“Acha besh, amaye ekta putul diyo, amar jano toh putul-r khub sokh” [Well fine! Give me a doll then. You know, I have quite a fascination for them]
A simple line…but reflecting a mass of innocence. Sulagna, the mother-less girl gradually matures, carelessly moulded by her circumstances.
Abinash represents the artist’s ego and alter ego. As an artist, he feels that he is an actor, but is he good enough to portray the pathos and tragedies of this boy Arin? “Oi chokh duto” [Those eyes] haunt him. The darkness of the theatre halls seems to suffocate him. As an artist, he questions his artistic self.
Most people would be able to relate to Anindya– a student completely detached from politics. He is another simple character carefully embedded in the complexities of life.
‘Manush Putul’, the film is an extension of the human race, the journey people go through. It shows us that we have no control over where destiny takes us. The songs in the film are right there at the right place…tugging at our hearts…allowing emotions to weep along with the soft caresses of melody. A hats off to the young director for being just twenty and having a wide vision of life. Little did I know that he would be such a down-to-earth person, before sitting over cups of coffee and discussing life, love, music and ‘Manush Putul’ with him.
Me: Tathagata Da, the use of animation in short films…well, I have seen quite a few and I can’t say I have come across one before. So, what made you use it in yours?

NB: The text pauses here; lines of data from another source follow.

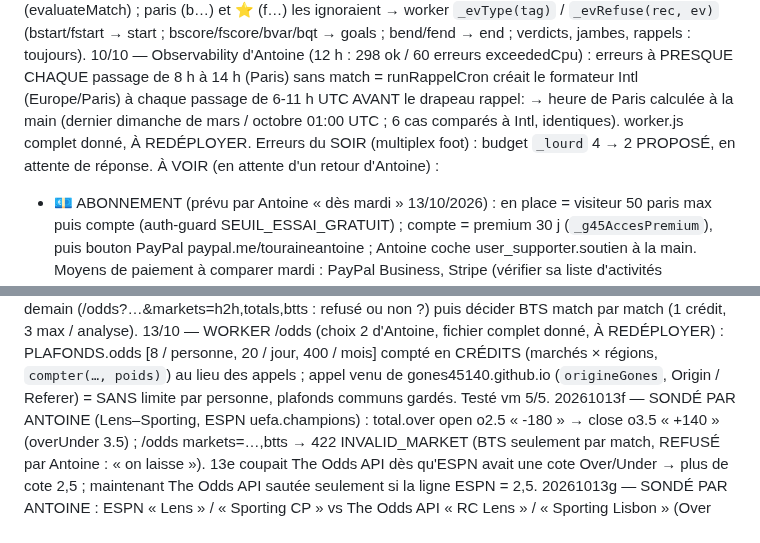
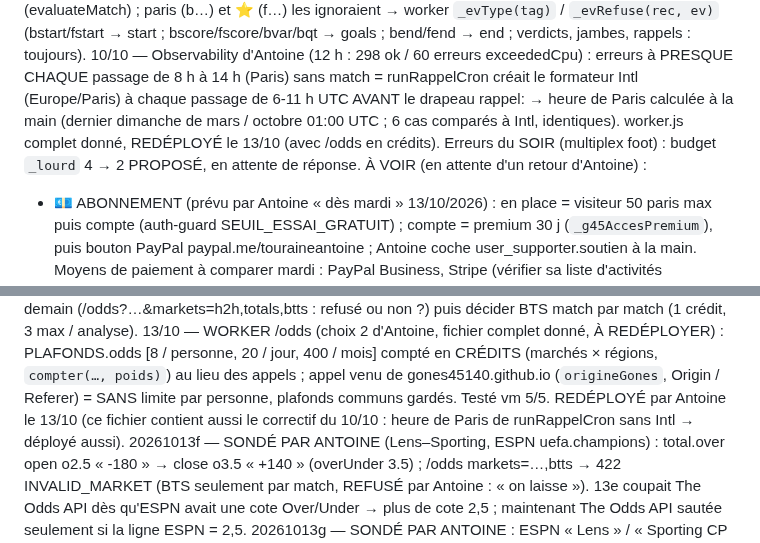
Before and after one commit to gones45140/gones45, a Markdown page: CLAUDE.md, 2 parts joined by grey strips. Rendered like a GitHub page.

Commit message:
CLAUDE.md : worker (odds en crédits + rappel 10/10) redéployé le 13/10
Co-Authored-By: Claude Opus 5.5 <noreply@anthropic.com>
Claude-Session: https://claude.ai/code/session_01Aofoj1GD292PqhajaALYr3

```diff
--- a/CLAUDE.md
+++ b/CLAUDE.md
@@ -1407,8 +1407,8 @@ RÉGLÉ (worker, 01/10) : cron « exceededCpu » (cpuTimeMs 10) à CHAQUE passag
   `_evRefuse(rec, ev)` (bstart/fstart → start ; bscore/fscore/bvar/bqt → goals ; bend/fend → end ; verdicts, jambes, rappels : toujours).
   10/10 — Observability d'Antoine (12 h : 298 ok / 60 erreurs exceededCpu) : erreurs à PRESQUE CHAQUE passage de 8 h à 14 h (Paris) sans
   match = runRappelCron créait le formateur Intl (Europe/Paris) à chaque passage de 6-11 h UTC AVANT le drapeau rappel:<jour> → heure de
-  Paris calculée à la main (dernier dimanche de mars / octobre 01:00 UTC ; 6 cas comparés à Intl, identiques). worker.js complet donné, À
-  REDÉPLOYER. Erreurs du SOIR (multiplex foot) : budget `_lourd` 4 → 2 PROPOSÉ, en attente de réponse.
+  Paris calculée à la main (dernier dimanche de mars / octobre 01:00 UTC ; 6 cas comparés à Intl, identiques). worker.js complet donné,
+  REDÉPLOYÉ le 13/10 (avec /odds en crédits). Erreurs du SOIR (multiplex foot) : budget `_lourd` 4 → 2 PROPOSÉ, en attente de réponse.
 À VOIR (en attente d'un retour d'Antoine) :
 - 💶 ABONNEMENT (prévu par Antoine « dès mardi » 13/10/2026) : en place = visiteur 50 paris max puis compte (auth-guard
   SEUIL_ESSAI_GRATUIT) ; compte = premium 30 j (`_g45AccesPremium`), puis bouton PayPal paypal.me/touraineantoine ; Antoine
@@ -1621,7 +1621,8 @@ CRÉDITS THE ODDS API (20261013e, 13/10 : plafond du jour du worker atteint, «
   (g45trOdds_ → MORTS). À FAIRE : sonde d'Antoine demain (/odds?…&markets=h2h,totals,btts : refusé ou non ?) puis décider BTS match par match (1 crédit, 3 max / analyse).
   13/10 — WORKER /odds (choix 2 d'Antoine, fichier complet donné, À REDÉPLOYER) : PLAFONDS.odds [8 / personne, 20 / jour, 400 / mois] compté en
   CRÉDITS (marchés × régions, `compter(…, poids)`) au lieu des appels ; appel venu de gones45140.github.io (`origineGones`, Origin / Referer) =
-  SANS limite par personne, plafonds communs gardés. Testé vm 5/5.
+  SANS limite par personne, plafonds communs gardés. Testé vm 5/5. REDÉPLOYÉ par Antoine le 13/10 (ce fichier contient aussi le correctif
+  du 10/10 : heure de Paris de runRappelCron sans Intl → déployé aussi).
   20261013f — SONDÉ PAR ANTOINE (Lens–Sporting, ESPN uefa.champions) : total.over open o2.5 « -180 » → close o3.5 « +140 » (overUnder 3.5) ;
   /odds markets=…,btts → 422 INVALID_MARKET (BTS seulement par match, REFUSÉ par Antoine : « on laisse »). 13e coupait The Odds API dès
   qu'ESPN avait une cote Over/Under → plus de cote 2,5 ; maintenant The Odds API sautée seulement si la ligne ESPN = 2,5.
```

TG: The scenes shown in animation, well, I couldn’t have shot them…because the budget was a shoe-string budget. When I came across the idea of animation, I was unsure about it…how can I execute that? I gave it a try- 2D Animation. I was aware that no one had used animation this way in a short film. I wanted to tell the story in a different way…by using music and visuals only…If it was properly shot, I would have needed a bigger budget. I wanted to make the story more interesting…to explore something that has not been done before. It was a challenge to make serious animation. The experimentation is the key word here. Dipayan Saha successfully did it. The credit goes to him.

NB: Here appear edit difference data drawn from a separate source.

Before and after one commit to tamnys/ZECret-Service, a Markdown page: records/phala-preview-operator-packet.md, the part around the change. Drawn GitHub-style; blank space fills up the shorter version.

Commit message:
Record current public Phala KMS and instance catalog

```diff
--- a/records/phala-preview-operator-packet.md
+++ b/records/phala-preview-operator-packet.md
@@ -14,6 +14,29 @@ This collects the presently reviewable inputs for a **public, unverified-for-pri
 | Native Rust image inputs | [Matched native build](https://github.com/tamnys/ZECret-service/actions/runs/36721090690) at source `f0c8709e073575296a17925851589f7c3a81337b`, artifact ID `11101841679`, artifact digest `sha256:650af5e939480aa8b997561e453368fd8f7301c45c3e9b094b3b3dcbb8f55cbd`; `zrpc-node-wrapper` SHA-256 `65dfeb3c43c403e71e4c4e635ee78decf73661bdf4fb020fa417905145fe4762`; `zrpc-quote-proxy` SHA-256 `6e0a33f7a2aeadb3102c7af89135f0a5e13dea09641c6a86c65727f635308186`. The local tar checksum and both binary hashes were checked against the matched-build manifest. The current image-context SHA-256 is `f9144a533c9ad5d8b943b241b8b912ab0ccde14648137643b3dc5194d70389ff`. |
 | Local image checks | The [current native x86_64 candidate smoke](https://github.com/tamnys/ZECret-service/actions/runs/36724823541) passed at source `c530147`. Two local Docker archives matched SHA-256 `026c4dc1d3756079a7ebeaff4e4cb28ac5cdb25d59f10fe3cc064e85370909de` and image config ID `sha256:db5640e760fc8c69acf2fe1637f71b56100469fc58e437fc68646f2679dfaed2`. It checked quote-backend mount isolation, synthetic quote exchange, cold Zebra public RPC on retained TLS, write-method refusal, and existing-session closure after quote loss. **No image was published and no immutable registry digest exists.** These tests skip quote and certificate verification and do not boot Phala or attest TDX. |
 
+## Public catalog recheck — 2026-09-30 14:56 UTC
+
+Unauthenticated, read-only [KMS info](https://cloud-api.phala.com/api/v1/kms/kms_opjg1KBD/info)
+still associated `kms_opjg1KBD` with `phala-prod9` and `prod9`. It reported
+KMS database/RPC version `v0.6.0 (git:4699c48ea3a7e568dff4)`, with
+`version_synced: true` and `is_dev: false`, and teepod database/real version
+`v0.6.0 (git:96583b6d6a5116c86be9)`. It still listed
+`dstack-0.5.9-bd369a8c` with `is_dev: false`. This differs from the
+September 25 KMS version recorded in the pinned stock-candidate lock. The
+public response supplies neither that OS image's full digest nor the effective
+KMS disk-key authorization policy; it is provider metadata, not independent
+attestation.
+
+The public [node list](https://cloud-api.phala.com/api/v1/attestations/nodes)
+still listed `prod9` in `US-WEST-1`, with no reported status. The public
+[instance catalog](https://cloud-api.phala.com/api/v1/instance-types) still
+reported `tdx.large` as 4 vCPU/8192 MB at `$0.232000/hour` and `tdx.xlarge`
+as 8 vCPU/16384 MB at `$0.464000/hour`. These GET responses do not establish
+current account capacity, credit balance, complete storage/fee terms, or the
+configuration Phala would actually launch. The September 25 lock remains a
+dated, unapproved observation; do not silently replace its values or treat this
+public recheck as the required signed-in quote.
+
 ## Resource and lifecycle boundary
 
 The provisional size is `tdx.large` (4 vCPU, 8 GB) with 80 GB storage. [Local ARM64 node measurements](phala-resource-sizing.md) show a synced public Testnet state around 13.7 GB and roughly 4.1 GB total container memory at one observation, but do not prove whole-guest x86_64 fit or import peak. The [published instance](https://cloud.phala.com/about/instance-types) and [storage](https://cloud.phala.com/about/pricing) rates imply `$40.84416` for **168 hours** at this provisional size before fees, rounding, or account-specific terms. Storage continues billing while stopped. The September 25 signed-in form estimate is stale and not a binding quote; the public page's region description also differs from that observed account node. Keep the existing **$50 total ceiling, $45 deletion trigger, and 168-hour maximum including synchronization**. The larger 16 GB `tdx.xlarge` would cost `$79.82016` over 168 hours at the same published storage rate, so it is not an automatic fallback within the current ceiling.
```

Me: The Kanamachi (a game where one person is blind folded and has to catch the others) scene is remarkable in its own way. Would you like to shed some light on it?

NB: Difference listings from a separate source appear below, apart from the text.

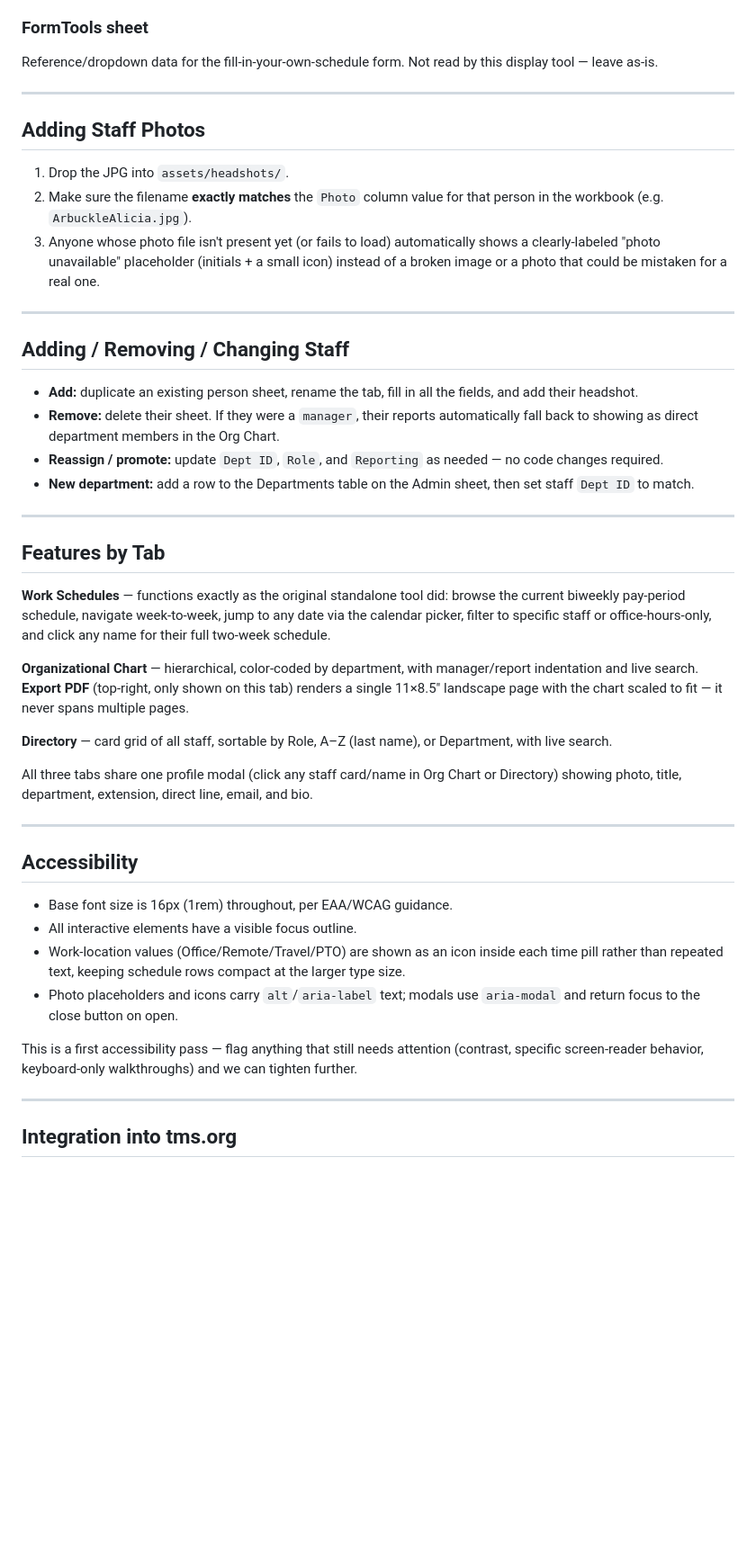
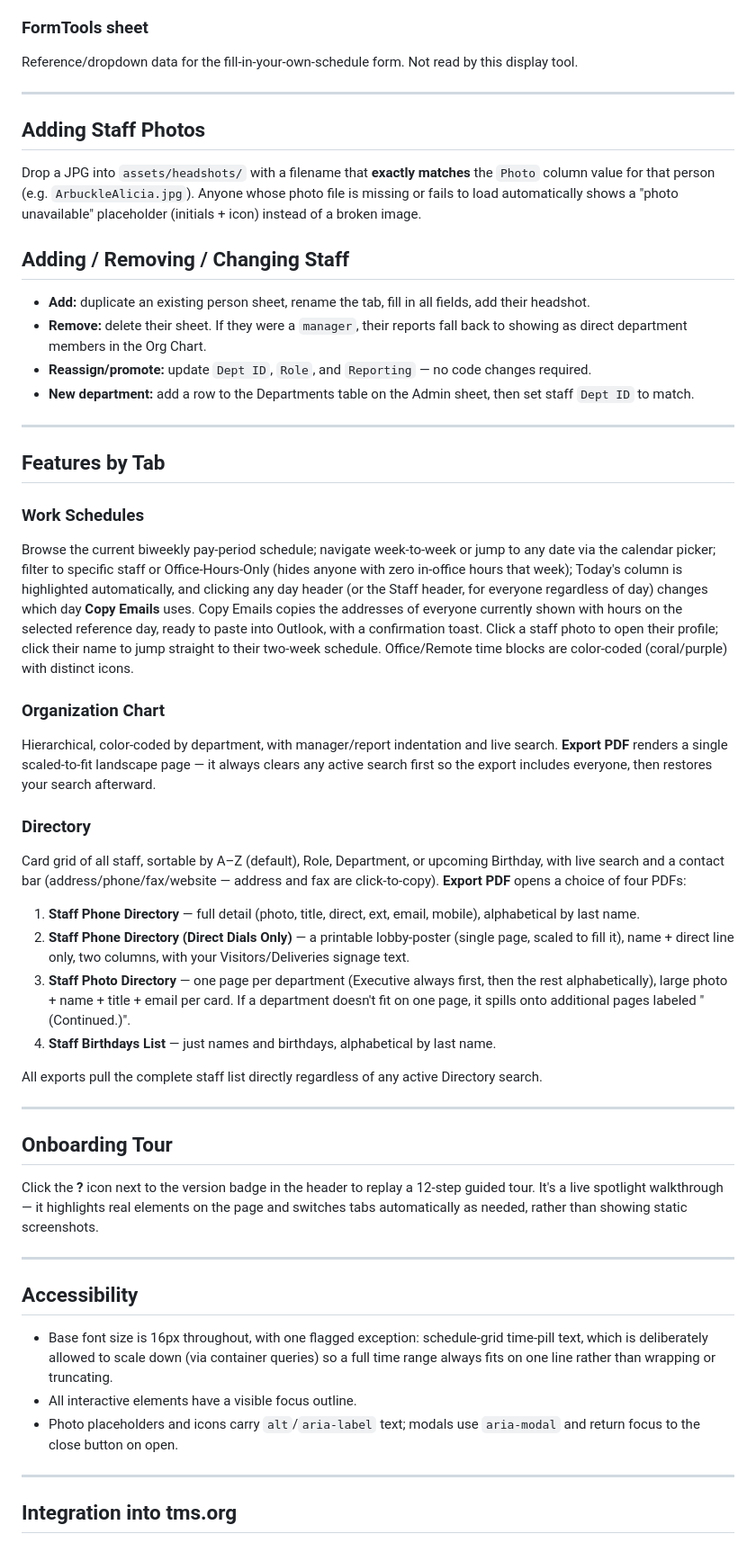
Before and after one commit to Bdemmler32/TMS-Staff-Resources, a Markdown page: README.md, the part around one of its changes. Shown at 90% size. GitHub-like rendering; blank space fills up the shorter version.

```diff
--- a/README.md
+++ b/README.md
@@ -63,46 +63,53 @@ Below that, the same sheet has the two-week schedule grid (unchanged from the or
 
 ### FormTools sheet
-Reference/dropdown data for the fill-in-your-own-schedule form. Not read by this display tool — leave as-is.
+Reference/dropdown data for the fill-in-your-own-schedule form. Not read by this display tool.
 
 ---
 
 ## Adding Staff Photos
 
-1. Drop the JPG into `assets/headshots/`.
-2. Make sure the filename **exactly matches** the `Photo` column value for that person in the workbook (e.g. `ArbuckleAlicia.jpg`).
-3. Anyone whose photo file isn't present yet (or fails to load) automatically shows a clearly-labeled "photo unavailable" placeholder (initials + a small icon) instead of a broken image or a photo that could be mistaken for a real one.
-
----
+Drop a JPG into `assets/headshots/` with a filename that **exactly matches** the `Photo` column value for that person (e.g. `ArbuckleAlicia.jpg`). Anyone whose photo file is missing or fails to load automatically shows a "photo unavailable" placeholder (initials + icon) instead of a broken image.
 
 ## Adding / Removing / Changing Staff
 
-- **Add:** duplicate an existing person sheet, rename the tab, fill in all the fields, and add their headshot.
-- **Remove:** delete their sheet. If they were a `manager`, their reports automatically fall back to showing as direct department members in the Org Chart.
-- **Reassign / promote:** update `Dept ID`, `Role`, and `Reporting` as needed — no code changes required.
+- **Add:** duplicate an existing person sheet, rename the tab, fill in all fields, add their headshot.
+- **Remove:** delete their sheet. If they were a `manager`, their reports fall back to showing as direct department members in the Org Chart.
+- **Reassign/promote:** update `Dept ID`, `Role`, and `Reporting` — no code changes required.
 - **New department:** add a row to the Departments table on the Admin sheet, then set staff `Dept ID` to match.
 
 ---
 
 ## Features by Tab
 
-**Work Schedules** — functions exactly as the original standalone tool did: browse the current biweekly pay-period schedule, navigate week-to-week, jump to any date via the calendar picker, filter to specific staff or office-hours-only, and click any name for their full two-week schedule.
+### Work Schedules
+Browse the current biweekly pay-period schedule; navigate week-to-week or jump to any date via the calendar picker; filter to specific staff or Office-Hours-Only (hides anyone with zero in-office hours that week); Today's column is highlighted automatically, and clicking any day header (or the Staff header, for everyone regardless of day) changes which day **Copy Emails** uses. Copy Emails copies the addresses of everyone currently shown with hours on the selected reference day, ready to paste into Outlook, with a confirmation toast. Click a staff photo to open their profile; click their name to jump straight to their two-week schedule. Office/Remote time blocks are color-coded (coral/purple) with distinct icons.
 
-**Organizational Chart** — hierarchical, color-coded by department, with manager/report indentation and live search. **Export PDF** (top-right, only shown on this tab) renders a single 11×8.5" landscape page with the chart scaled to fit — it never spans multiple pages.
+### Organization Chart
+Hierarchical, color-coded by department, with manager/report indentation and live search. **Export PDF** renders a single scaled-to-fit landscape page — it always clears any active search first so the export includes everyone, then restores your search afterward.
 
-**Directory** — card grid of all staff, sortable by Role, A–Z (last name), or Department, with live search.
+### Directory
+Card grid of all staff, sortable by A–Z (default), Role, Department, or upcoming Birthday, with live search and a contact bar (address/phone/fax/website — address and fax are click-to-copy). **Export PDF** opens a choice of four PDFs:
 
-All three tabs share one profile modal (click any staff card/name in Org Chart or Directory) showing photo, title, department, extension, direct line, email, and bio.
+1. **Staff Phone Directory** — full detail (photo, title, direct, ext, email, mobile), alphabetical by last name.
+2. **Staff Phone Directory (Direct Dials Only)** — a printable lobby-poster (single page, scaled to fill it), name + direct line only, two columns, with your Visitors/Deliveries signage text.
+3. **Staff Photo Directory** — one page per department (Executive always first, then the rest alphabetically), large photo + name + title + email per card. If a department doesn't fit on one page, it spills onto additional pages labeled "(Continued.)".
+4. **Staff Birthdays List** — just names and birthdays, alphabetical by last name.
+
+All exports pull the complete staff list directly regardless of any active Directory search.
+
+---
+
+## Onboarding Tour
+
+Click the **?** icon next to the version badge in the header to replay a 12-step guided tour. It's a live spotlight walkthrough — it highlights real elements on the page and switches tabs automatically as needed, rather than showing static screenshots.
 
 ---
 
 ## Accessibility
 
-- Base font size is 16px (1rem) throughout, per EAA/WCAG guidance.
+- Base font size is 16px throughout, with one flagged exception: schedule-grid time-pill text, which is deliberately allowed to scale down (via container queries) so a full time range always fits on one line rather than wrapping or truncating.
 - All interactive elements have a visible focus outline.
-- Work-location values (Office/Remote/Travel/PTO) are shown as an icon inside each time pill rather than repeated text, keeping schedule rows compact at the larger type size.
 - Photo placeholders and icons carry `alt`/`aria-label` text; modals use `aria-modal` and return focus to the close button on open.
-
-This is a first accessibility pass — flag anything that still needs attention (contrast, specific screen-reader behavior, keyboard-only walkthroughs) and we can tighten further.
 
 ---
 
```
Also changed, not shown: other parts of README.md (+30 -22 lines).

TG: Our dreams are always haphazard. It is like a mosaic of feelings or random thoughts. It doesn’t come in a well clustered sequential manner like reality. Bhaskar babu’s dream is exactly like that. It seems like he is blindfolded amidst the crowd of the city with his bag- lost and all he can feel is the presence of those two(Sulagna and Ujjal babu). Then all of a sudden, the reality (The train being the metaphor here) seems to leave him behind. He is helpless. This is when he wakes up.
Me: It is a black and white film. So, why the addition of colour right at the end?
TG(smiles): Well, it was not decided that it would be a black and white film. That was decided after a while.
In the end, began a new chapter in Sulagna as well as Bhaskar babu’s life. If you notice the sound design carefully, the film started with the honking of a rickshaw. It ended on the same note with Bhaskar babu leaving and the similar honking of a rickshaw. This is obviously a symbolization- I wanted to achieve a closure.
A junction point is definitely the bag of dolls, which is why, it is highlighted. It is a symbol of Hope. THIS is similar to ‘Meghe Dhaka Tara’ by Kamaleswar Mukherjee. So, we decided to use black and white throughout and colour at the end. The bag of dolls was a medium of earning, a bag of hope and it represents the beginning of a new era in Sulagna’s life. This was more of a perspective. That was it.
‘Manush Putul’ has been executed flawlessly in all ways. It is a simple story which makes you question everyday life…your own being…It makes you seek deep into yourself and ask- Are we independent humans or are we mere puppets controlled by the imaginary Other?